Start of Block

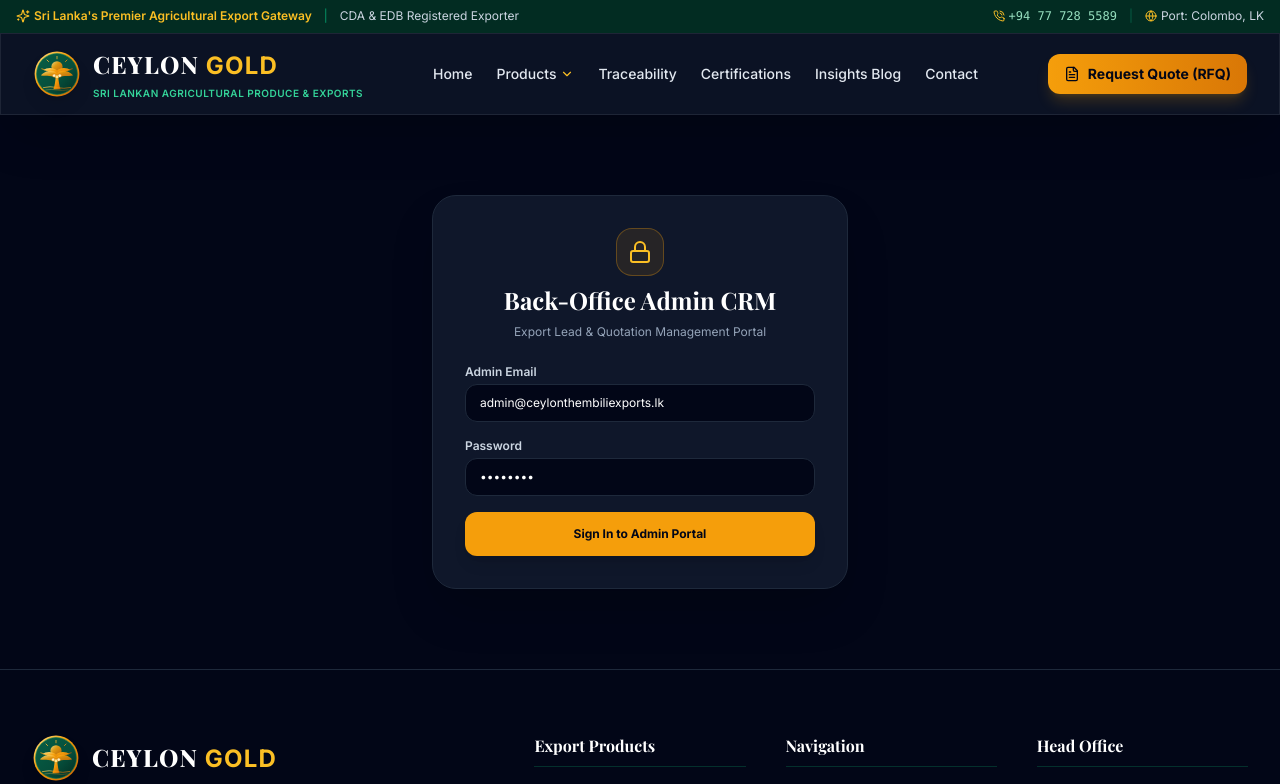
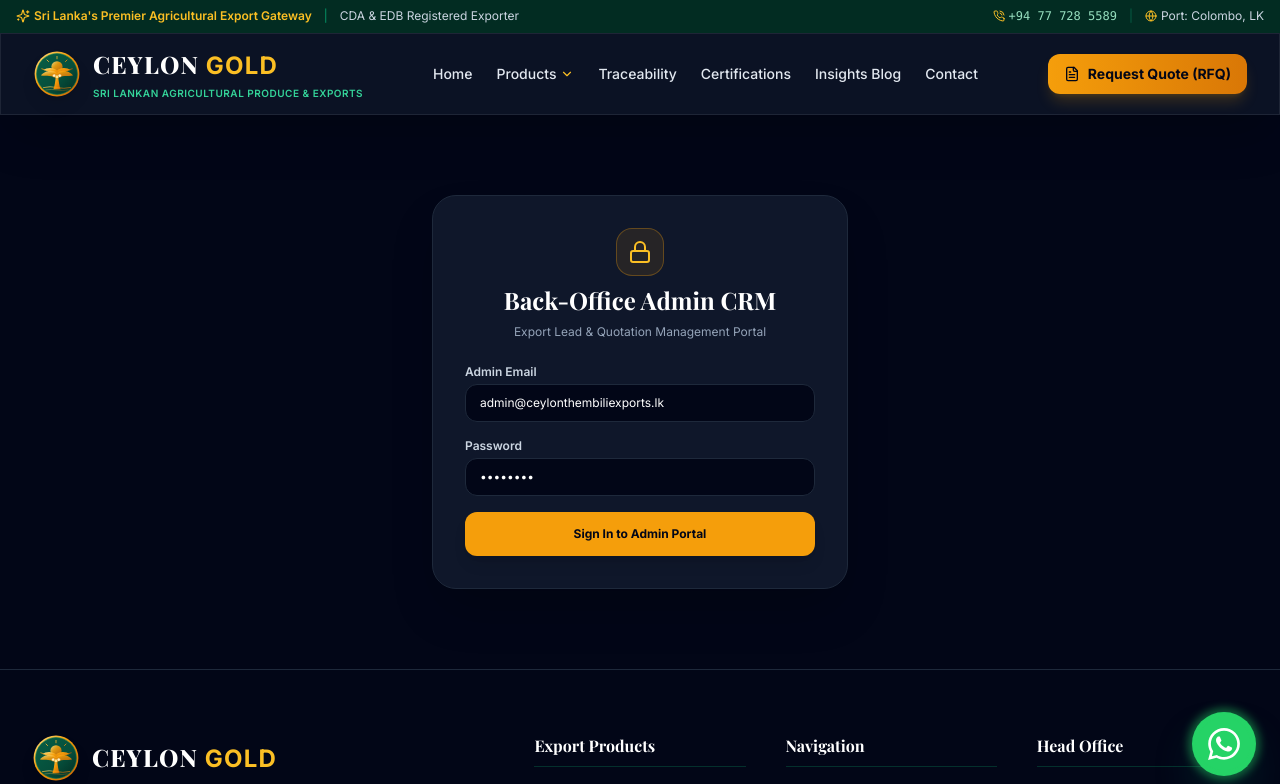
Before and after one commit to teamcore38-droid/ceylon-product-export, a React (Vite) app in the folder frontend/: page /admin in a window 1280 px wide. Shown: the top 784 px of the page. Built offline with nearby package versions, Linux system fonts and the light colour scheme; a web font is replaced by a local one.

Commit message:
Add persistent official floating WhatsApp chat button across all pages

```diff
--- a/frontend/src/App.jsx
+++ b/frontend/src/App.jsx
@@ -3,6 +3,7 @@
 import Navbar from './components/Navbar';
 import Footer from './components/Footer';
 import RFQModal from './components/RFQModal';
+import WhatsAppFloat from './components/WhatsAppFloat';
 
 import Home from './pages/Home';
 import Products from './pages/Products';
@@ -44,6 +45,9 @@
 
         <Footer />
 
+        {/* Persistent Floating WhatsApp Direct Connect Button */}
+        <WhatsAppFloat />
+
         <RFQModal
           isOpen={isRFQOpen}
           onClose={() => setIsRFQOpen(false)}
--- /dev/null
+++ b/frontend/src/components/WhatsAppFloat.jsx
@@ -0,0 +1,45 @@
+import React, { useState } from 'react';
+
+export default function WhatsAppFloat() {
+  const [showTooltip, setShowTooltip] = useState(false);
+  const phoneNumber = "94777285589"; // Commercial Export WhatsApp Number
+  const defaultMessage = encodeURIComponent("Hello! I am interested in importing Ceylon King Coconut, Green Papaya, or Tapioca. Please provide container availability and pro-forma quote details.");
+  const whatsappUrl = `https://wa.me/${phoneNumber}?text=${defaultMessage}`;
+
+  return (
+    <div className="fixed bottom-5 right-5 sm:bottom-6 sm:right-6 z-40 flex items-center gap-3">
+      {/* Hover Tooltip / Quick Chat Badge */}
+      <div
+        className={`hidden sm:flex items-center gap-2 bg-slate-900/95 backdrop-blur-md text-white text-xs font-semibold px-3.5 py-2 rounded-full border border-emerald-500/40 shadow-xl transition-all duration-300 transform ${
+          showTooltip ? 'opacity-100 translate-x-0' : 'opacity-0 translate-x-4 pointer-events-none'
+        }`}
+      >
+        <span className="w-2 h-2 rounded-full bg-emerald-400 animate-ping" />
+        <span>Export Specialist Online</span>
+      </div>
+
+      {/* Official Floating WhatsApp Button */}
+      <a
+        href={whatsappUrl}
+        target="_blank"
+        rel="noopener noreferrer"
+        onMouseEnter={() => setShowTooltip(true)}
+        onMouseLeave={() => setShowTooltip(false)}
+        aria-label="Chat on WhatsApp with Ceylon Export Team"
+        className="relative group bg-[#25D366] hover:bg-[#20ba5a] text-white p-3.5 sm:p-4 rounded-full shadow-2xl shadow-emerald-600/40 hover:scale-110 active:scale-95 transition-all duration-300 flex items-center justify-center"
+      >
+        {/* Pulsing Outer Glow */}
+        <span className="absolute -inset-1 rounded-full bg-[#25D366] opacity-40 group-hover:opacity-75 blur-sm animate-pulse pointer-events-none" />
+
+        {/* Exact Official WhatsApp App SVG Icon */}
+        <svg
+          className="w-7 h-7 sm:w-8 sm:h-8 relative z-10 fill-current"
+          viewBox="0 0 24 24"
+          xmlns="http://www.w3.org/2000/svg"
+        >
+          <path d="M.057 24l1.687-6.163c-1.041-1.804-1.588-3.849-1.587-5.946.003-6.556 5.338-11.891 11.893-11.891 3.181.001 6.167 1.24 8.413 3.488 2.245 2.248 3.481 5.236 3.48 8.414-.003 6.557-5.338 11.892-11.893 11.892-1.99-.001-3.951-.5-5.688-1.448l-6.305 1.654zm6.597-3.807c1.676.995 3.276 1.591 5.392 1.592 5.448 0 9.886-4.434 9.889-9.885.002-5.462-4.415-9.89-9.881-9.892-5.452 0-9.887 4.434-9.889 9.884-.001 2.225.651 3.891 1.746 5.634l-.999 3.648 3.742-.981zm11.387-5.464c-.074-.124-.272-.198-.57-.347-.297-.149-1.758-.868-2.031-.967-.272-.099-.47-.149-.669.149-.198.297-.768.967-.941 1.165-.173.198-.347.223-.644.074-.297-.149-1.255-.462-2.39-1.475-.883-.788-1.48-1.761-1.653-2.059-.173-.297-.018-.458.13-.606.134-.133.297-.347.446-.521.151-.172.2-.296.3-.495.099-.198.05-.372-.025-.521-.075-.148-.669-1.611-.916-2.206-.242-.579-.487-.501-.669-.51l-.57-.01c-.198 0-.52.074-.792.372s-1.04 1.016-1.04 2.479 1.065 2.876 1.213 3.074c.149.198 2.095 3.2 5.076 4.487.709.306 1.263.489 1.694.626.712.226 1.36.194 1.872.118.571-.085 1.758-.719 2.006-1.413.248-.695.248-1.29.173-1.414z"/>
+        </svg>
+      </a>
+    </div>
+  );
+}
```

End of Block

§ Activity: Scan the material above for the word "className", and copy each line where it appears.

§ Answer for the task:
+    <div className="fixed bottom-5 right-5 sm:bottom-6 sm:right-6 z-40 flex items-center gap-3">
+        className={`hidden sm:flex items-center gap-2 bg-slate-900/95 backdrop-blur-md text-white text-xs font-semibold px-3.5 py-2 rounded-full border border-emerald-500/40 shadow-xl transition-all duration-300 transform ${
+        <span className="w-2 h-2 rounded-full bg-emerald-400 animate-ping" />
+        className="relative group bg-[#25D366] hover:bg-[#20ba5a] text-white p-3.5 sm:p-4 rounded-full shadow-2xl shadow-emerald-600/40 hover:scale-110 active:scale-95 transition-all duration-300 flex items-center justify-center"
+        <span className="absolute -inset-1 rounded-full bg-[#25D366] opacity-40 group-hover:opacity-75 blur-sm animate-pulse pointer-events-none" />
+          className="w-7 h-7 sm:w-8 sm:h-8 relative z-10 fill-current"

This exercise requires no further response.